For further information on the GCSE Art, Craft and Design course please follow the link below:
The Art Department run a weekly Key Stage 3 Art Club after-school which enables the students to: further develop skills studied in class, work on independent projects or complete homework and classwork in a well-equipped Art studio. It is expected that students who wish to attend respect each student’s ability level and interest.
Key Stage 4 students are invited to attend Study Support sessions throughout the year to allow them the opportunity to continue their studies with the support and materials available to encourage success. We also welcome outside visitors into the department to widen the students knowledge and show them how Art can lead them on to a broad range of career paths. In recent years we have welcomed visiting ceramic artists and puppet makers into the departments, and created links with UCLan and their student ambassadors to allow our students to work with post-graduate photography students and also to visit their studios.
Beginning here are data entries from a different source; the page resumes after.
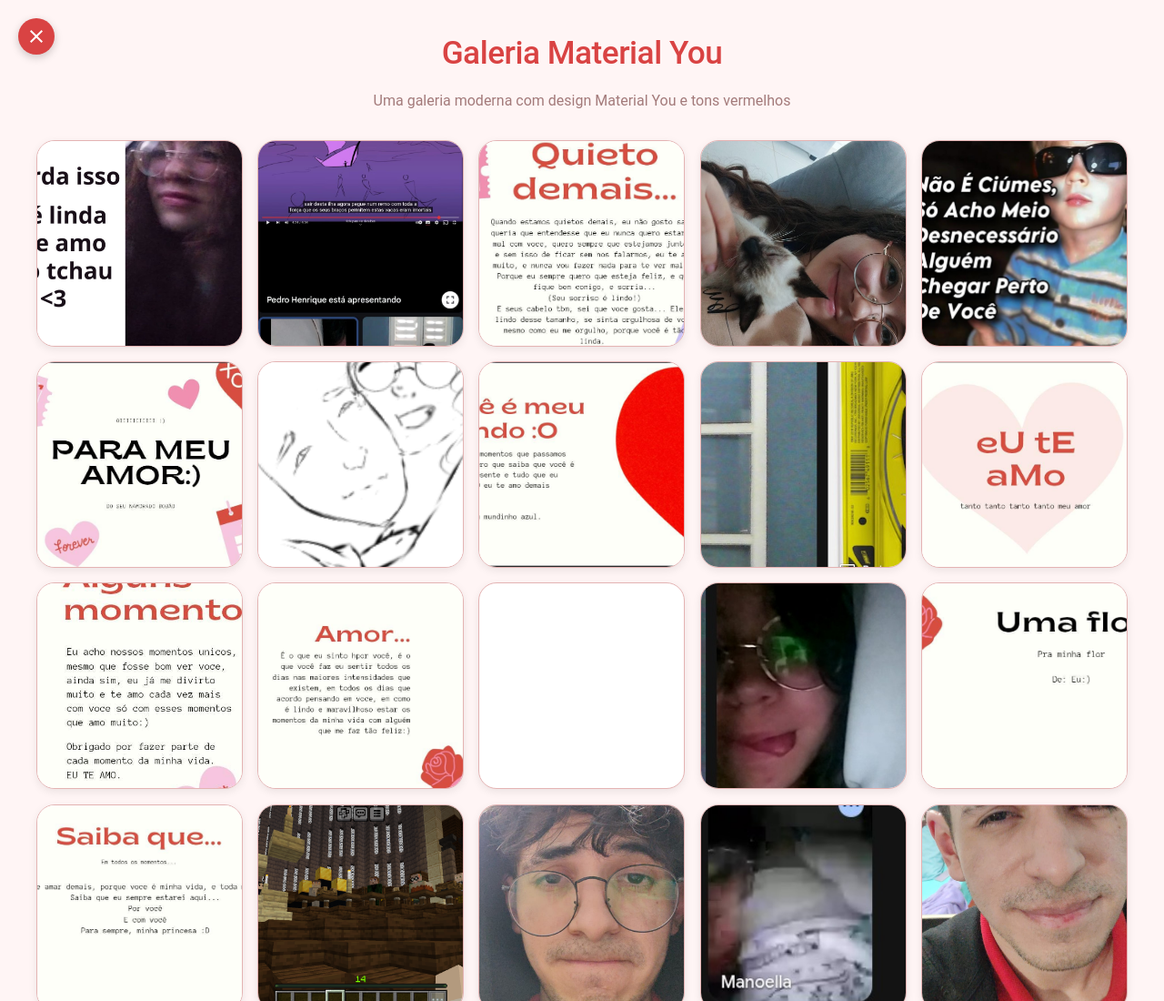
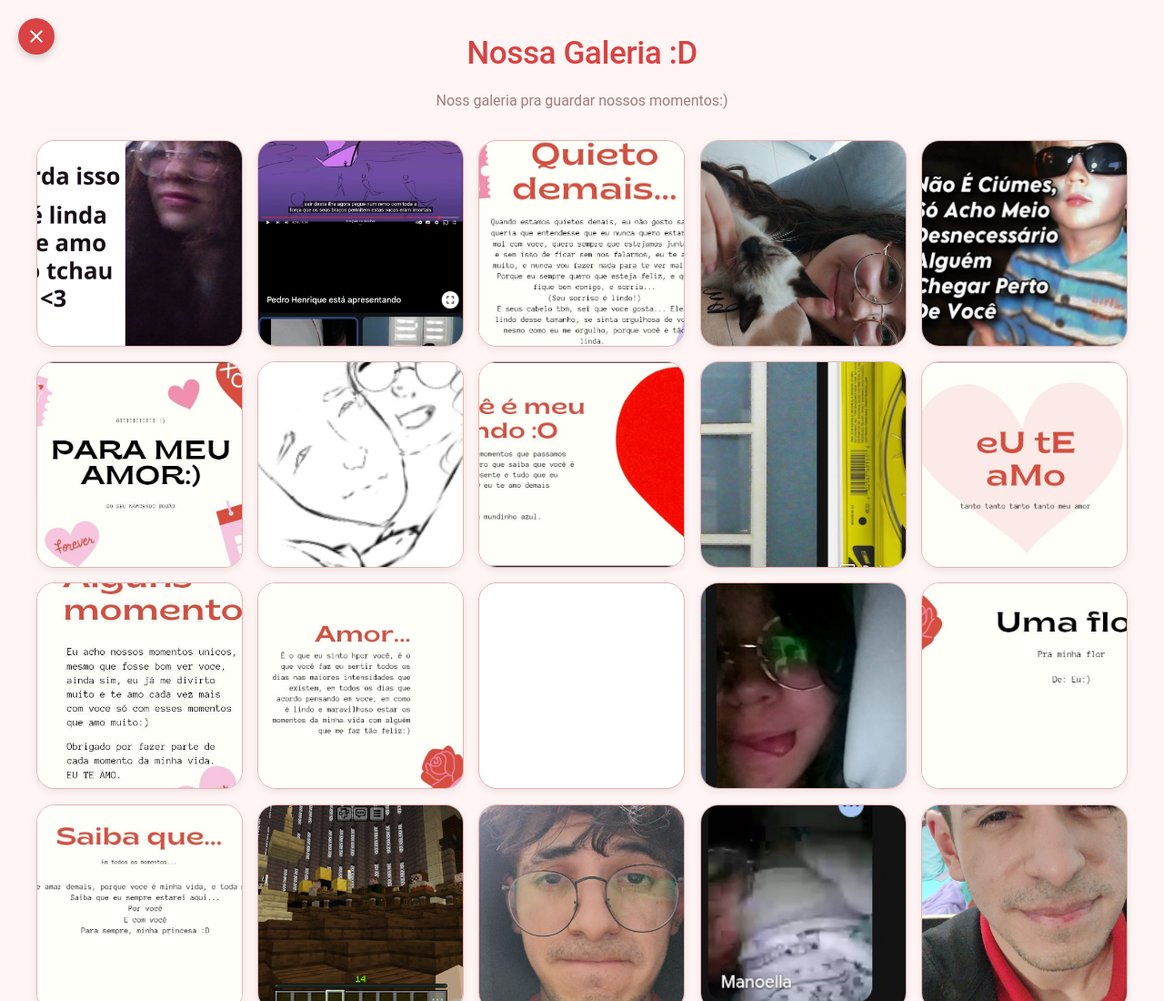
Before and after one commit to eiriq/ProjetoManu, a plain HTML site: page index.html in a window 1280 px wide. Shown: the top 1100 px of the page at 91% size. Drawn offline with Linux system fonts and the light colour scheme; grey boxes are pictures that could not be loaded.

Commit message:
Update index.html

```diff
--- a/index.html
+++ b/index.html
@@ -3,7 +3,7 @@
 <head>
     <meta charset="UTF-8">
     <meta name="viewport" content="width=device-width, initial-scale=1.0">
-    <title>Galeria Material You</title>
+    <title>Nossa galeria:)</title>
     <link rel="icon" href="icone.png">
     <style>
         :root {
@@ -644,8 +644,8 @@
 
     <div class="container">
         <header>
-            <h1>Galeria Material You</h1>
-            <p class="subtitle">Uma galeria moderna com design Material You e tons vermelhos</p>
+            <h1>Nossa Galeria :D</h1>
+            <p class="subtitle">Noss galeria pra guardar nossos momentos:)</p>
         </header>
 
         <div class="gallery" id="gallery">
```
In a student’s time studying Art it is hoped they will have taken every opportunity to learn, experience and fully involve themselves within Art and Design. This may be a subject that directly allows them to access higher education within the arts or perhaps indirectly equips the student with the skills required to pursue a career in Science, Technology, Engineering and Mathematics (STEM) subjects, encouraging innovation, analysis and evaluation – skills that are undoubtedly valuable in school, college and well beyond into the workplace. With an estimated 2 million jobs – 75 per cent of them outside London – the UK’s creative industries are developing new jobs faster than other sectors despite record employment in the UK economy as a whole. It‘s our job here at Christ the King Catholic High School to ensure all of our students receive the skills required if this is the field they wish to pursue as a career.